The current chapter was designed to keep the reader informed about the present status of pulmonary proteome. Taken together, the results documented here demonstrate that, after a decade of activity, proteomics of pulmonary diseases is catching up with its promise. The constantly growing number of reports in this area supports the view of this approach as one of the decisive methodological tools for the identification/characterization of disease-associated proteins. In terms of experimental procedures, the basic options available for proteomic investigations consist in the identification of proteins through the use of gel-based or gel-free techniques followed by MS. Obviously, the question arises of whether sophisticated technologies (such as the non-gel-based proteomic procedures) may currently be more fruitful, in terms of candidate protein marker identification, than “conventional” (read electrokinetic) approaches.
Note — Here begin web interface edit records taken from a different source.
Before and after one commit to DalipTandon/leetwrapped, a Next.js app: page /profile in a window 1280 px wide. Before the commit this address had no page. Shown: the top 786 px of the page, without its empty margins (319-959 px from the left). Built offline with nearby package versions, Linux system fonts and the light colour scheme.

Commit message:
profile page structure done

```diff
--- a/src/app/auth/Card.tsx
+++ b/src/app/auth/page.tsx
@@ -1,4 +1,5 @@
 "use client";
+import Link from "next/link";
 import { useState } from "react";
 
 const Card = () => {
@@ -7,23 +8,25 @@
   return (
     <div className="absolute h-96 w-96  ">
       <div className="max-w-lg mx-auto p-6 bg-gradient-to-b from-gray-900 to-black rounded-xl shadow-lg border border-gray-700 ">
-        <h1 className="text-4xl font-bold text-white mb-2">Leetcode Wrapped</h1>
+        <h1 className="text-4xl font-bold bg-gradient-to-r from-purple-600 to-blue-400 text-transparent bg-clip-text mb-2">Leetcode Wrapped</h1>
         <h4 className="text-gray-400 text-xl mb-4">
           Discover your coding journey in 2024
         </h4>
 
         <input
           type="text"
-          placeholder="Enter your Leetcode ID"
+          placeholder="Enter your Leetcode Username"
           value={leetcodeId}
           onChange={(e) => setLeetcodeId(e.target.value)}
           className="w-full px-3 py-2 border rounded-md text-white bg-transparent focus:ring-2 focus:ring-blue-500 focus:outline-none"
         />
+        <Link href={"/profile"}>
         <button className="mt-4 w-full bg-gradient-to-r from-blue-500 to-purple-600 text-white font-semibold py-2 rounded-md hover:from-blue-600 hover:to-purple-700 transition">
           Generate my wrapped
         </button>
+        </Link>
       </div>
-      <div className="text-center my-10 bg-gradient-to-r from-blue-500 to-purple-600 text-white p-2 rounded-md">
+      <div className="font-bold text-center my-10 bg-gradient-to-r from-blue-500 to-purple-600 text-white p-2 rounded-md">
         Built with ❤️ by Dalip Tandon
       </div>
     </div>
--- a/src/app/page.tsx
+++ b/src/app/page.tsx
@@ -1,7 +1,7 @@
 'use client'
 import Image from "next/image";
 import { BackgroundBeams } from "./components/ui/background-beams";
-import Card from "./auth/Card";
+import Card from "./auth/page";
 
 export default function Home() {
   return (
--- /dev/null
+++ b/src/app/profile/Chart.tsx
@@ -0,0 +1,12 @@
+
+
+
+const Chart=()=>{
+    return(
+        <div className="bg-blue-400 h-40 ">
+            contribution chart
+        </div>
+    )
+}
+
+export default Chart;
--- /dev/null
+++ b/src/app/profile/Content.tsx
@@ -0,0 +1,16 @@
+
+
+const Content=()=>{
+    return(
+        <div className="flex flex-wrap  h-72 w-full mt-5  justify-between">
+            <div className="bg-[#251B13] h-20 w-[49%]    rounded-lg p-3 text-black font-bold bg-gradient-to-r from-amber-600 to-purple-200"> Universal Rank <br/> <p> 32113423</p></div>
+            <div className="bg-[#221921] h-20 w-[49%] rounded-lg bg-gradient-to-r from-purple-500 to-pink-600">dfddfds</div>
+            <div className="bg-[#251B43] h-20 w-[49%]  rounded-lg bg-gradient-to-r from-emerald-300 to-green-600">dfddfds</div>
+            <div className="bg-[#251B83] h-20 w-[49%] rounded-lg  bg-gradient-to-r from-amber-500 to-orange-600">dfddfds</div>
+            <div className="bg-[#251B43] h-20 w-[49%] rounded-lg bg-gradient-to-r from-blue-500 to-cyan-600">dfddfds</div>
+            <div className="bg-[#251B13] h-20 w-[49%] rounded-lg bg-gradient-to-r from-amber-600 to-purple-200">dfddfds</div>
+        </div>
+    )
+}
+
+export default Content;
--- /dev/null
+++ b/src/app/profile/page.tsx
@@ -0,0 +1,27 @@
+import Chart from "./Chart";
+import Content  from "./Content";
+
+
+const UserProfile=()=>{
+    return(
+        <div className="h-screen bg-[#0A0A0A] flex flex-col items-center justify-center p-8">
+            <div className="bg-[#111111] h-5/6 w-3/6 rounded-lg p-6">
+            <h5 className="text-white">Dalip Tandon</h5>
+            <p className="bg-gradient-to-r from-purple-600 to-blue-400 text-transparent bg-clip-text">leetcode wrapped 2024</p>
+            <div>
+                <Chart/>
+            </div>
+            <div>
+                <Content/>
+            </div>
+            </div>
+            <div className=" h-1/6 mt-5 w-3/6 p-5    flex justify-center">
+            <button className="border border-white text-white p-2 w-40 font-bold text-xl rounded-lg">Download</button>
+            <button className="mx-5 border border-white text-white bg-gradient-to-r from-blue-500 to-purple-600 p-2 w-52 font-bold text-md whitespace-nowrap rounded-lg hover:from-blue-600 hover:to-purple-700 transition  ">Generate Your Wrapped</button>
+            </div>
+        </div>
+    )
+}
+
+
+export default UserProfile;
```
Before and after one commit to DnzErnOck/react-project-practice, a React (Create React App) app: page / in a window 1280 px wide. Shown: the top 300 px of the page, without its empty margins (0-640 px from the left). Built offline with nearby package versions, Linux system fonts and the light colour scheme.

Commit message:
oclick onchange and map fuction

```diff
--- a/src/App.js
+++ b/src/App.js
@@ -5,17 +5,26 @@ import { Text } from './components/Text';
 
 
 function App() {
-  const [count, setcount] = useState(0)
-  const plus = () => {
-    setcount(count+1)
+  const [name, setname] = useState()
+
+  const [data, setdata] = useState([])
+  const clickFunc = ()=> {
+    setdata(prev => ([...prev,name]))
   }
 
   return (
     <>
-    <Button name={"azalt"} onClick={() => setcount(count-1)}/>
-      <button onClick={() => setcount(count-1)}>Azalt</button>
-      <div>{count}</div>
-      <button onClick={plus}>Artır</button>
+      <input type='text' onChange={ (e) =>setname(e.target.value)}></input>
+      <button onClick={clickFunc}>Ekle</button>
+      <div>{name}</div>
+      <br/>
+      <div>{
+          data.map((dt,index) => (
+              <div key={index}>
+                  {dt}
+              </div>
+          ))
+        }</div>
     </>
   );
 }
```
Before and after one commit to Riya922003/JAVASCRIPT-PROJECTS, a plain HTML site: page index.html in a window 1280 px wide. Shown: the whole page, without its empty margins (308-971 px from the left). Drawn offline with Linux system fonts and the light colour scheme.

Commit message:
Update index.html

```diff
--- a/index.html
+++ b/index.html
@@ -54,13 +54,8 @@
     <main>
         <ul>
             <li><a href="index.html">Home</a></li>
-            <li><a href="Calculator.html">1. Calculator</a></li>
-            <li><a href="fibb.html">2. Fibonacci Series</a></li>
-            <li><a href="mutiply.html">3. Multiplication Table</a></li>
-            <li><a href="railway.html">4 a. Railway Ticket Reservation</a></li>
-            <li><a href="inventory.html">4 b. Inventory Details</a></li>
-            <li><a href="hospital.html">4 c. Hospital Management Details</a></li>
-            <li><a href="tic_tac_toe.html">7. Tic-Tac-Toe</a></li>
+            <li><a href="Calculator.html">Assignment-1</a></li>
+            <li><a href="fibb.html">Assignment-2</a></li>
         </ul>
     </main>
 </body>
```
In light of the versatility and high degree of reproducibility shown by these new potent strategies, a positive answer is perhaps not surprising. Nevertheless, as documented in this chapter, despite being less sophisticated than competing ones, gel-based techniques still represent a widely used procedure able to generate a reliable protein “fingerprint” and to produce qualitative and quantitative information on the protein patterns of a variety of human fluids.
Part of the book: Electrophoresis